TASK STATEMENT:
Wherever the listing has a line with the string "parties", copy that line out.

EXERCISE INPUT:
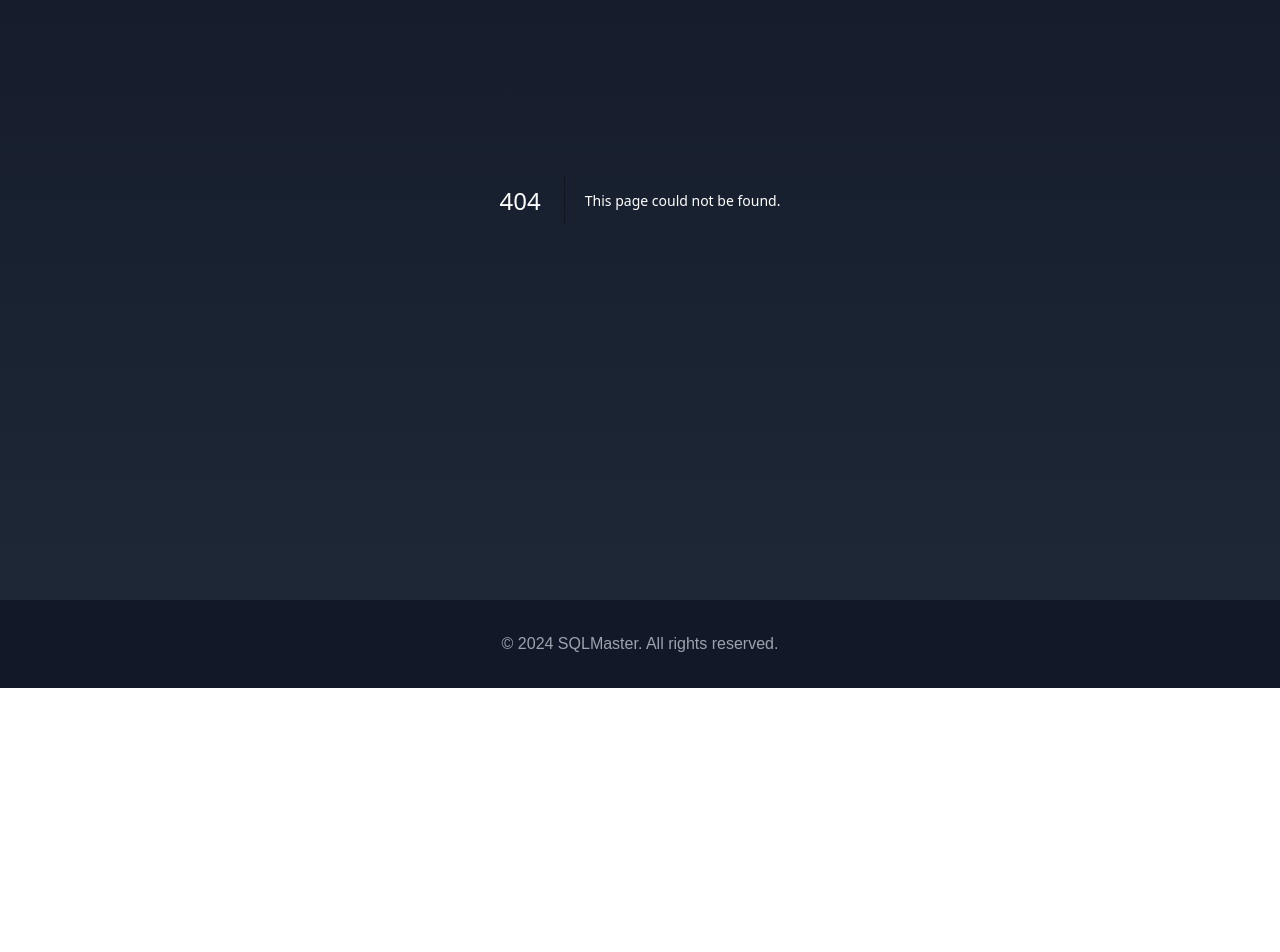
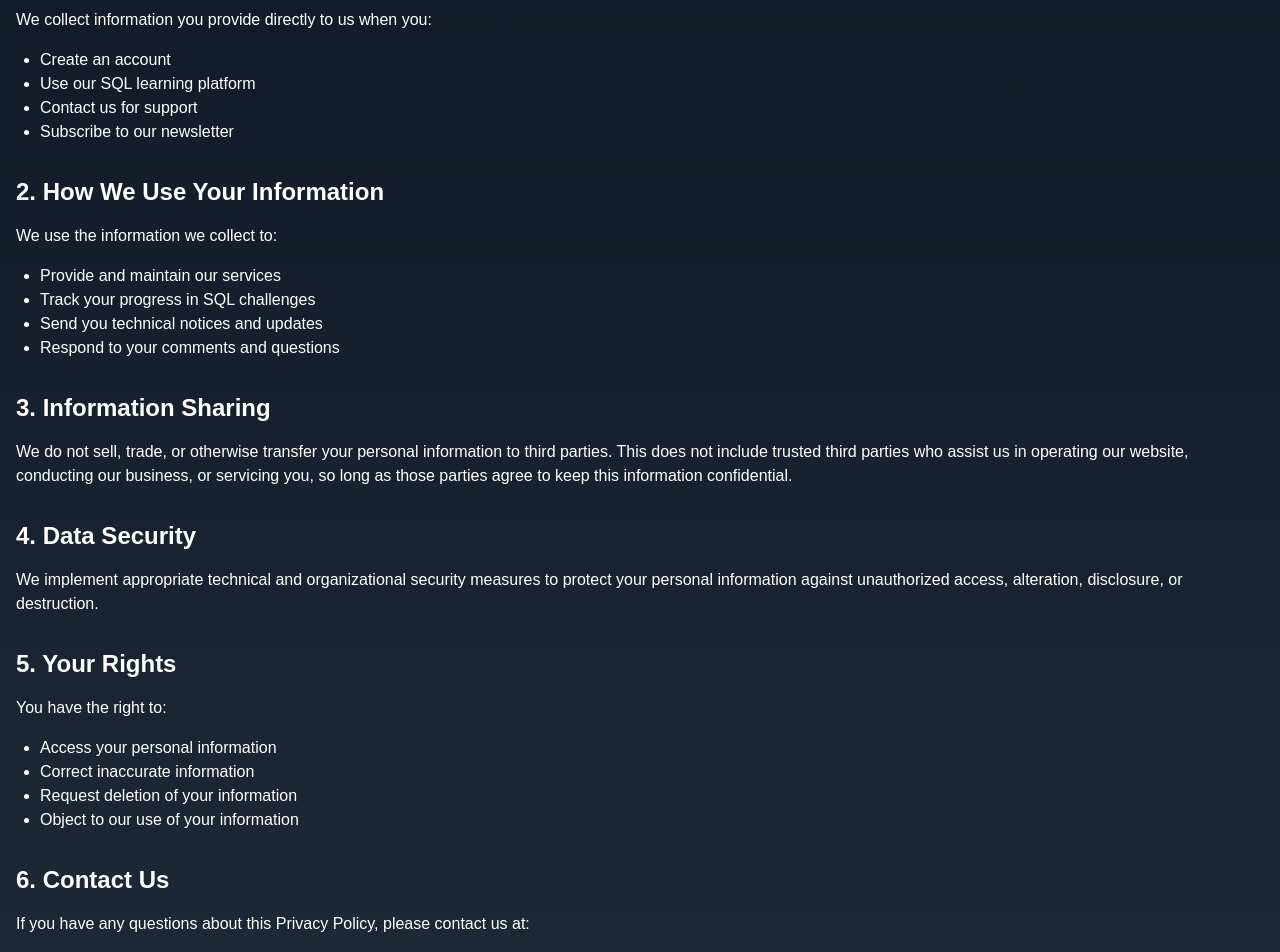
Before and after one commit to devenock/SQLift, a Next.js app: page /privacy in a window 1280 px wide. Before the commit this address had no page. Shown: the part 280-1232 px from the top of the page. Before the commit the page ends 968 px from the top, so only its background shows below. Built offline with nearby package versions, Linux system fonts and the light colour scheme.

Commit message:
adding privacy page

```diff
--- /dev/null
+++ b/app/privacy/page.tsx
@@ -0,0 +1,80 @@
+export default function PrivacyPolicy() {
+  return (
+    <div className="min-h-screen bg-gradient-to-b from-gray-900 to-gray-800 text-white">
+      <main className="container mx-auto px-4 py-12">
+        <h1 className="text-4xl font-bold mb-8">Privacy Policy</h1>
+        <div className="prose prose-invert max-w-none">
+          <p className="mb-4">Last updated: December 23, 2024</p>
+
+          <section className="mb-8">
+            <h2 className="text-2xl font-bold mb-4">
+              1. Information We Collect
+            </h2>
+            <p className="mb-4">
+              We collect information you provide directly to us when you:
+            </p>
+            <ul className="list-disc pl-6 mb-4">
+              <li>Create an account</li>
+              <li>Use our SQL learning platform</li>
+              <li>Contact us for support</li>
+              <li>Subscribe to our newsletter</li>
+            </ul>
+          </section>
+
+          <section className="mb-8">
+            <h2 className="text-2xl font-bold mb-4">
+              2. How We Use Your Information
+            </h2>
+            <p className="mb-4">We use the information we collect to:</p>
+            <ul className="list-disc pl-6 mb-4">
+              <li>Provide and maintain our services</li>
+              <li>Track your progress in SQL challenges</li>
+              <li>Send you technical notices and updates</li>
+              <li>Respond to your comments and questions</li>
+            </ul>
+          </section>
+
+          <section className="mb-8">
+            <h2 className="text-2xl font-bold mb-4">3. Information Sharing</h2>
+            <p className="mb-4">
+              We do not sell, trade, or otherwise transfer your personal
+              information to third parties. This does not include trusted third
+              parties who assist us in operating our website, conducting our
+              business, or servicing you, so long as those parties agree to keep
+              this information confidential.
+            </p>
+          </section>
+
+          <section className="mb-8">
+            <h2 className="text-2xl font-bold mb-4">4. Data Security</h2>
+            <p className="mb-4">
+              We implement appropriate technical and organizational security
+              measures to protect your personal information against unauthorized
+              access, alteration, disclosure, or destruction.
+            </p>
+          </section>
+
+          <section className="mb-8">
+            <h2 className="text-2xl font-bold mb-4">5. Your Rights</h2>
+            <p className="mb-4">You have the right to:</p>
+            <ul className="list-disc pl-6 mb-4">
+              <li>Access your personal information</li>
+              <li>Correct inaccurate information</li>
+              <li>Request deletion of your information</li>
+              <li>Object to our use of your information</li>
+            </ul>
+          </section>
+
+          <section className="mb-8">
+            <h2 className="text-2xl font-bold mb-4">6. Contact Us</h2>
+            <p className="mb-4">
+              If you have any questions about this Privacy Policy, please
+              contact us at:
+            </p>
+            <p className="mb-4">Email: privacy@sqlmaster.com</p>
+          </section>
+        </div>
+      </main>
+    </div>
+  );
+}
```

ANSWER FOR THE TASK:
+              information to third parties. This does not include trusted third
+              parties who assist us in operating our website, conducting our
+              business, or servicing you, so long as those parties agree to keep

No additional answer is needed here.